**YOUR GOAL:**
Could the data below be copied exactly, minus the pictures?

**INFORMATION SHOWN:**
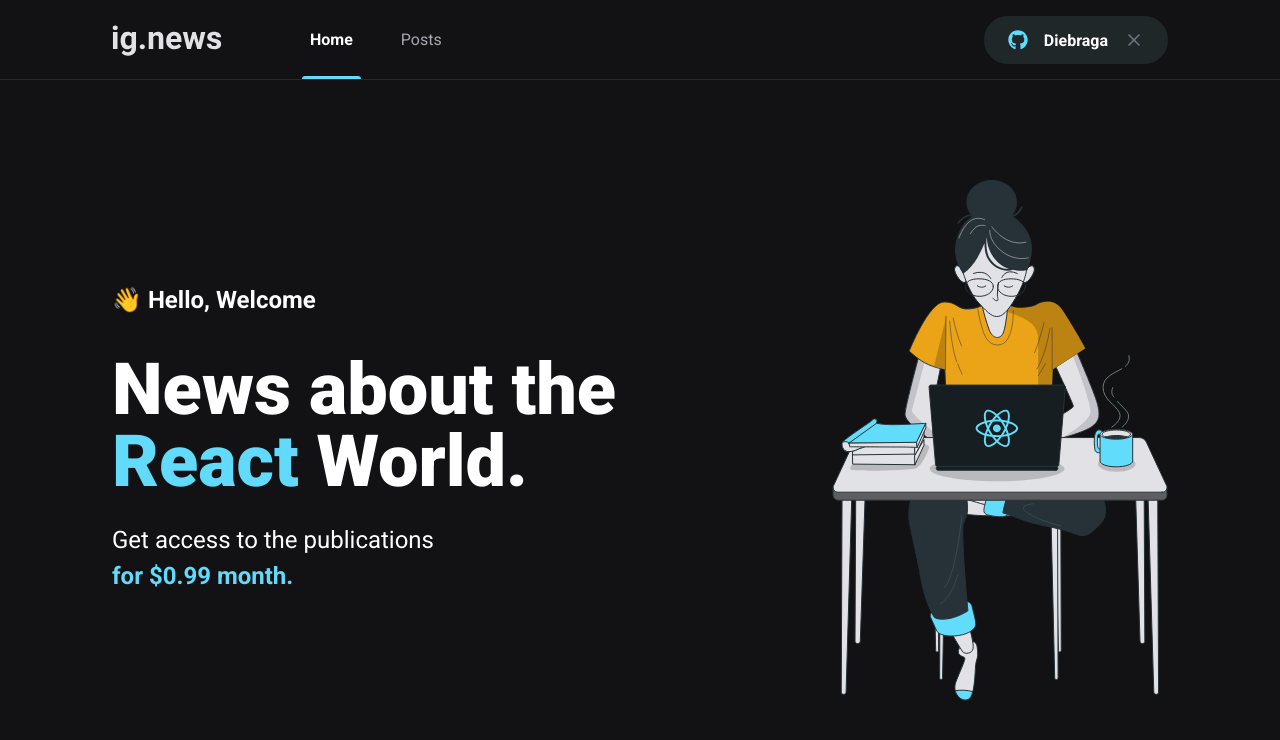
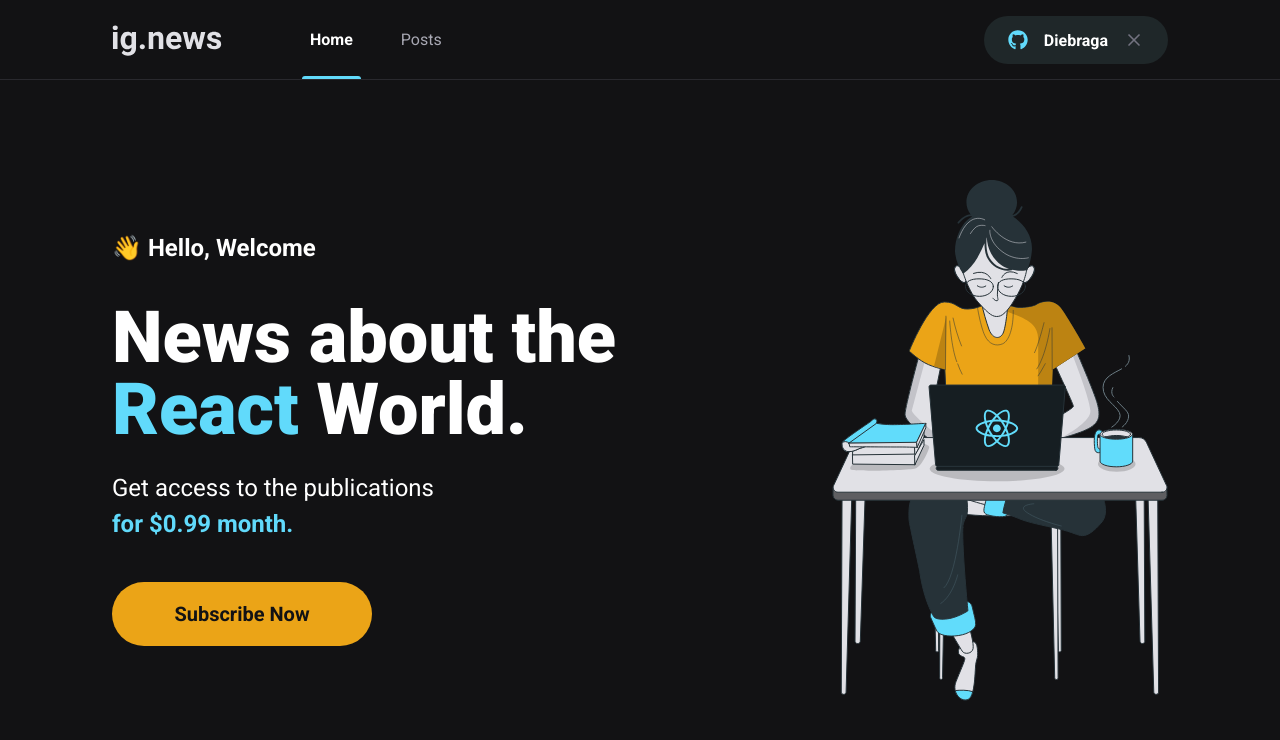
Before and after one commit to diebraga/ig.news, a Next.js app in the folder ig.news/: page / in a window 1280 px wide. Shown: the top 740 px of the page. Built offline with nearby package versions, Linux system fonts and the light colour scheme.

Commit message:
subscribebutton component and styles

```diff
--- /dev/null
+++ b/ig.news/components/SubscribeButton.tsx
@@ -0,0 +1,9 @@
+import styles from '../styles/subscribebutton.module.scss'
+
+export function SubscribeButton() {
+  return (
+    <button type="button" className={styles.subscribeButton}>
+      Subscribe Now
+    </button>
+  )
+}
--- a/ig.news/pages/index.tsx
+++ b/ig.news/pages/index.tsx
@@ -1,4 +1,5 @@
 import Head from 'next/head'
+import { SubscribeButton } from '../components/SubscribeButton'
 import styles from '../styles/home.module.scss'
 
 export default function Home() {
@@ -15,6 +16,7 @@
             Get access to the publications <br />
             <span>for $0.99 month.</span>
           </p>
+          <SubscribeButton />
         </section>
 
         <img src="avatar.svg" alt="coder girl"/>
--- /dev/null
+++ b/ig.news/styles/subscribebutton.module.scss
@@ -0,0 +1,21 @@
+.subscribeButton {
+  height: 4rem;
+  width: 260px;
+  border: 0;
+  border-radius: 2rem;
+  background: var(--yellow-500);
+  color: var(--gray-900);
+  font-size: 1.25rem;
+  font-weight: bold;
+
+  display: flex;
+  justify-content: center;
+  align-items: center;
+
+  transition: filter 0.2s;
+
+  &:hover {
+    filter: brightness(0.85);
+    transition: filter 0.2s;
+  }
+}
```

**ANSWER SECTION:**
Before and after one commit to diebraga/ig.news, a Next.js app in the folder ig.news/: page / in a window 1280 px wide. Shown: the top 740 px of the page. Built offline with nearby package versions, Linux system fonts and the light colour scheme.

Commit message:
subscribebutton component and styles

```diff
--- /dev/null
+++ b/ig.news/components/SubscribeButton.tsx
@@ -0,0 +1,9 @@
+import styles from '../styles/subscribebutton.module.scss'
+
+export function SubscribeButton() {
+  return (
+    <button type="button" className={styles.subscribeButton}>
+      Subscribe Now
+    </button>
+  )
+}
--- a/ig.news/pages/index.tsx
+++ b/ig.news/pages/index.tsx
@@ -1,4 +1,5 @@
 import Head from 'next/head'
+import { SubscribeButton } from '../components/SubscribeButton'
 import styles from '../styles/home.module.scss'
 
 export default function Home() {
@@ -15,6 +16,7 @@
             Get access to the publications <br />
             <span>for $0.99 month.</span>
           </p>
+          <SubscribeButton />
         </section>
 
         <img src="avatar.svg" alt="coder girl"/>
--- /dev/null
+++ b/ig.news/styles/subscribebutton.module.scss
@@ -0,0 +1,21 @@
+.subscribeButton {
+  height: 4rem;
+  width: 260px;
+  border: 0;
+  border-radius: 2rem;
+  background: var(--yellow-500);
+  color: var(--gray-900);
+  font-size: 1.25rem;
+  font-weight: bold;
+
+  display: flex;
+  justify-content: center;
+  align-items: center;
+
+  transition: filter 0.2s;
+
+  &:hover {
+    filter: brightness(0.85);
+    transition: filter 0.2s;
+  }
+}
```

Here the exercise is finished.